Chief's discreet exit will save state funds -- and pension will soften blow
THERE are two ways to go when the writing is on the wall -- discreetly or loudly.
The former is cheaper and efficient, the latter costly and messy.
Yesterday's decision by AIB group managing director Colm Doherty to silently depart his post by the end of the year has reactivated a thorny debate about remuneration for the country's top bankers and officials in state agencies, who have left their jobs in the wake of horrific losses and other controversies.
But no matter how intense public anger becomes over banker's salaries and bonus packages, the reality is that anger cannot stand in the way of their contractual entitlements.
All will hold on to their lucrative pensions and few, if any, will be penalised or dismissed for their alleged misconduct or incompetence.
Pensions are sacrosanct in Irish law and it would be toxic for the Government or any other body to try to upset them.
Still, the voluntary decision by Mr Doherty -- as well as 43 other directors and 31 senior executives who have left their positions in six of the institutions covered by the bank guarantee since 2008 -- has spared the taxpayer the costly and often fruitless route of openly sacking them.

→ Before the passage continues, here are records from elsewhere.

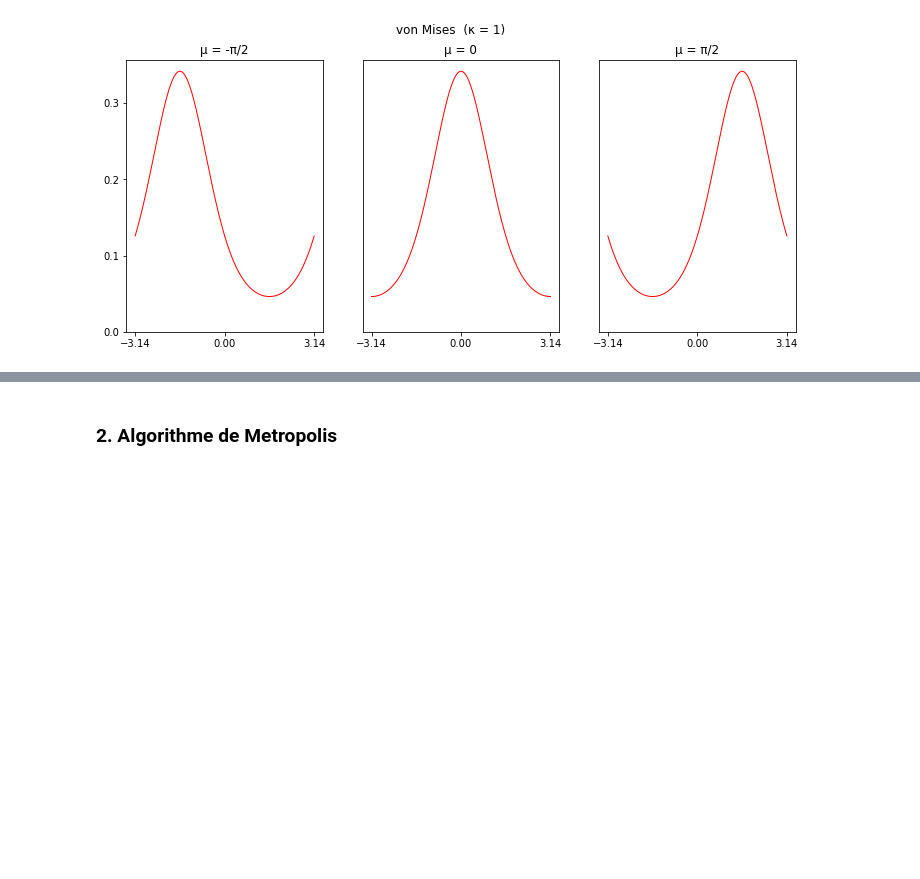
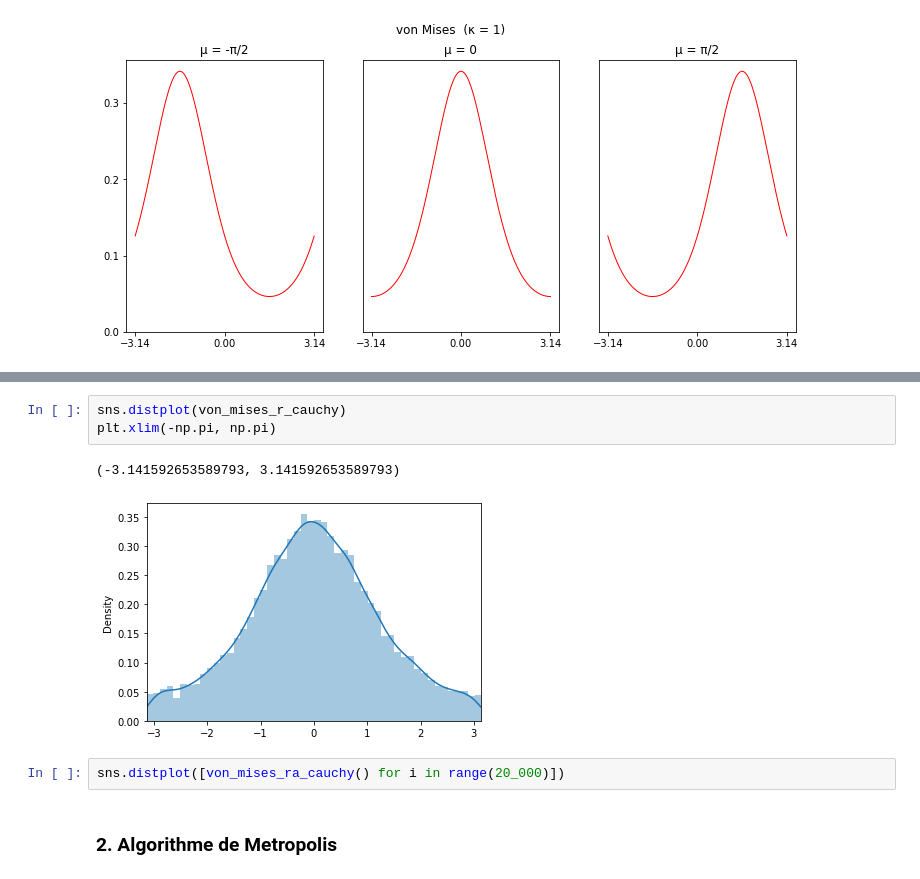
Before and after one commit to emanieluu/Projet_Monte_Carlo_ENSAE_2A_S2, a Jupyter notebook: Projet-Monte-Carlo.ipynb, the cells around one changed output, grey strips where cells are left out. Drawn from its saved outputs; the diff is of its cells as text; blank space fills up the shorter version.

Commit message:
avec cauchy

```diff
--- a/Projet-Monte-Carlo.ipynb
+++ b/Projet-Monte-Carlo.ipynb
@@ -214,3 +243,11 @@ plt.show()
+# %%
+sns.distplot(von_mises_r_cauchy)
+plt.xlim(-np.pi, np.pi)
+# %% [output]
+(-3.141592653589793, 3.141592653589793)
+[figure, added]
+# %%
+sns.distplot([von_mises_ra_cauchy() for i in range(20_000)])
 # %% [markdown]
 ### 2. Algorithme de Metropolis
 # %% [markdown]
```
Also changed, not shown: parts of 7 cells of this notebook.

It has also saved the Government and the bankers from explaining in public why they feel they are entitled to high rates of pay, bonuses and other entitlements.